In a recent address to a special session of parliament, UHM Voice of the Workers CEO Josef Vella delivered a poignant speech on the principle of social justice in the realm of employment. With a focus on the plight of the precariat and the exploitation of foreign workers, Vella underscored the urgent need to address the disparities and injustices pervasive in today’s labour landscape.

The emphasis on precarious employment shed light on a growing segment of the workforce facing poor if not substandard conditions, which at times is characterized by instability, insecurity, and lack of benefits. This reality starkly contradicts the principle of social justice, which demands fair treatment and equal opportunities for all individuals at the workplace.

Central to the address was the call to alleviate the financial burden on workers by exempting increases in the cost of living and social security contributions from taxation. He rightfully challenged the notion that such measures would diminish government revenue, especially in the context of economic growth. This raises critical questions about priorities and the allocation of resources, reaffirming the imperative to prioritize the well-being of workers above all else.

Another pressing concern is the disparity in union membership between employers and workers. Statistically it transpires that in Malta for every employer who is a member of an employers’ unions there are 10 workers who are enrolled in a union.

The bottom line is employers have understood the benefits of joining forces, but within the workers’ camp the opposite is happening whereby the membership rate decreased from 49% to 35%. This is not only happening in Malta across Europe. The stark contrast underscores a fundamental imbalance in bargaining power and representation within the labour market.
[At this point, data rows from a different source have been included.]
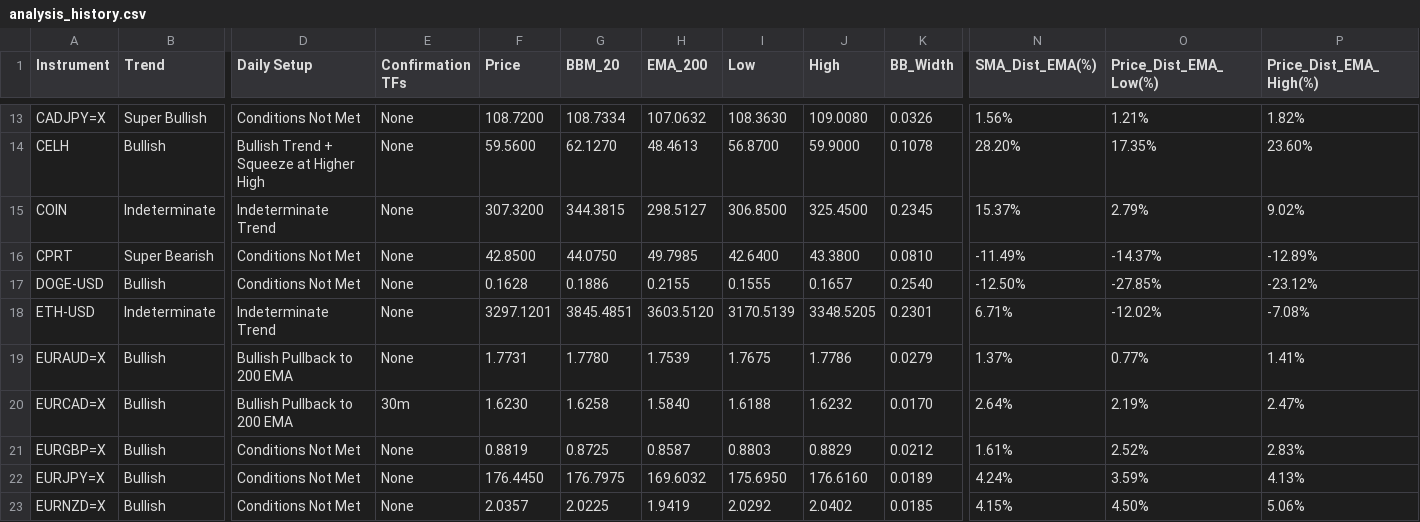
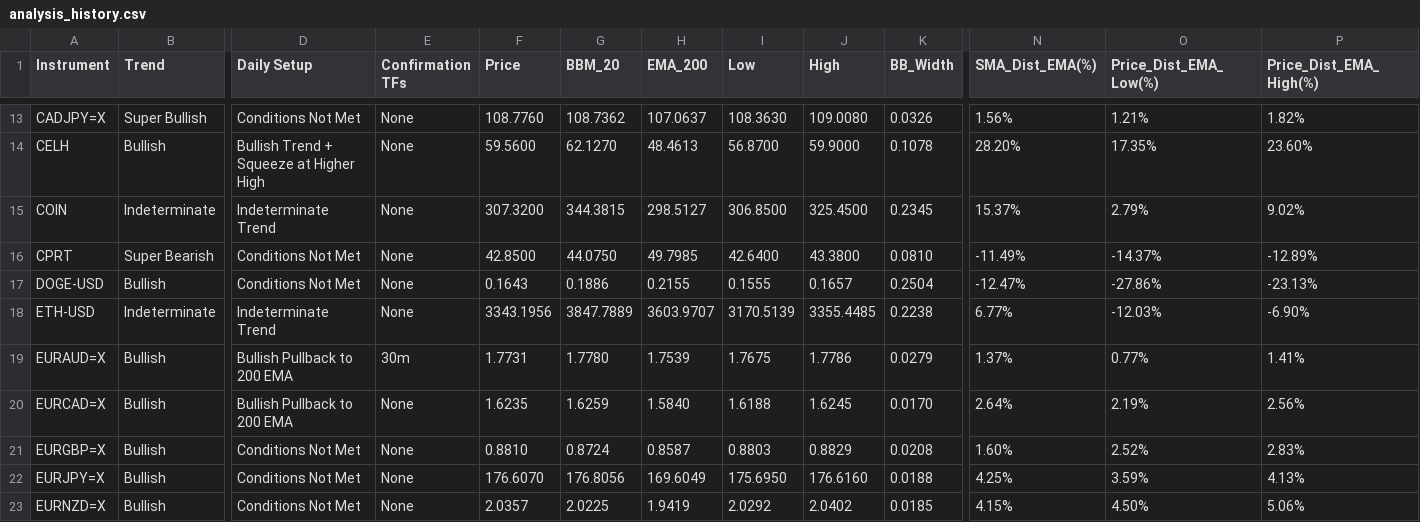
Before and after one commit to leongewv/automated-ticker-analyzer, a CSV file: analysis_history.csv, drawn as a sheet; only a part is shown, gaps mark what is left out; the diff covers the shown part only; the diff names each change by its address in the sheet, - before the commit and + after, or states it on an @@ line.

```diff
--- a/analysis_history.csv
+++ b/analysis_history.csv
-F13 (Price): 108.7200
+F13 (Price): 108.7760
-G13 (BBM_20): 108.7334
+G13 (BBM_20): 108.7362
-H13 (EMA_200): 107.0632
+H13 (EMA_200): 107.0637
-F17 (Price): 0.1628
+F17 (Price): 0.1643
-K17 (BB_Width): 0.2540
+K17 (BB_Width): 0.2504
-N17 (SMA_Dist_EMA(%)): -12.50%
+N17 (SMA_Dist_EMA(%)): -12.47%
-O17 (Price_Dist_EMA_Low(%)): -27.85%
+O17 (Price_Dist_EMA_Low(%)): -27.86%
-P17 (Price_Dist_EMA_High(%)): -23.12%
+P17 (Price_Dist_EMA_High(%)): -23.13%
-F18 (Price): 3297.1201
+F18 (Price): 3343.1956
-G18 (BBM_20): 3845.4851
+G18 (BBM_20): 3847.7889
-H18 (EMA_200): 3603.5120
+H18 (EMA_200): 3603.9707
-J18 (High): 3348.5205
+J18 (High): 3355.4485
-K18 (BB_Width): 0.2301
+K18 (BB_Width): 0.2238
-N18 (SMA_Dist_EMA(%)): 6.71%
+N18 (SMA_Dist_EMA(%)): 6.77%
-O18 (Price_Dist_EMA_Low(%)): -12.02%
+O18 (Price_Dist_EMA_Low(%)): -12.03%
-P18 (Price_Dist_EMA_High(%)): -7.08%
+P18 (Price_Dist_EMA_High(%)): -6.90%
-E19 (Confirmation TFs): None
+E19 (Confirmation TFs): 30m
-E20 (Confirmation TFs): 30m
+E20 (Confirmation TFs): None
-F20 (Price): 1.6230
+F20 (Price): 1.6235
-G20 (BBM_20): 1.6258
+G20 (BBM_20): 1.6259
-J20 (High): 1.6232
+J20 (High): 1.6245
-P20 (Price_Dist_EMA_High(%)): 2.47%
+P20 (Price_Dist_EMA_High(%)): 2.56%
-F21 (Price): 0.8819
+F21 (Price): 0.8810
-G21 (BBM_20): 0.8725
+G21 (BBM_20): 0.8724
-K21 (BB_Width): 0.0212
+K21 (BB_Width): 0.0208
-N21 (SMA_Dist_EMA(%)): 1.61%
+N21 (SMA_Dist_EMA(%)): 1.60%
-F22 (Price): 176.4450
+F22 (Price): 176.6070
-G22 (BBM_20): 176.7975
+G22 (BBM_20): 176.8056
-H22 (EMA_200): 169.6032
+H22 (EMA_200): 169.6049
-K22 (BB_Width): 0.0189
+K22 (BB_Width): 0.0188
-N22 (SMA_Dist_EMA(%)): 4.24%
+N22 (SMA_Dist_EMA(%)): 4.25%
```
Also changed, not shown: 127 edited cells elsewhere in this file.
Addressing this issue requires concerted efforts to promote union membership and collective bargaining.

However, the warning sounded by the UHM CEO against cosmetic measures must be heeded. Merely paying lip service to social justice without tangible results only serves to perpetuate existing disparities and undermine the integrity of the labour market. Moreover, the issue of “free riders” who benefit from union services without contributing financially poses a direct threat to the sustainability of unions, necessitating proactive measures to address this practice.

At its core, Vella’s message resonates with the principle of solidarity, emphasizing the importance of mutual support and collective action in advancing social justice in the workplace. True solidarity requires a genuine commitment to the well-being of others, free from self-interest or expectation of reciprocity. It is this spirit of solidarity that must guide efforts to create a fair and equitable environment.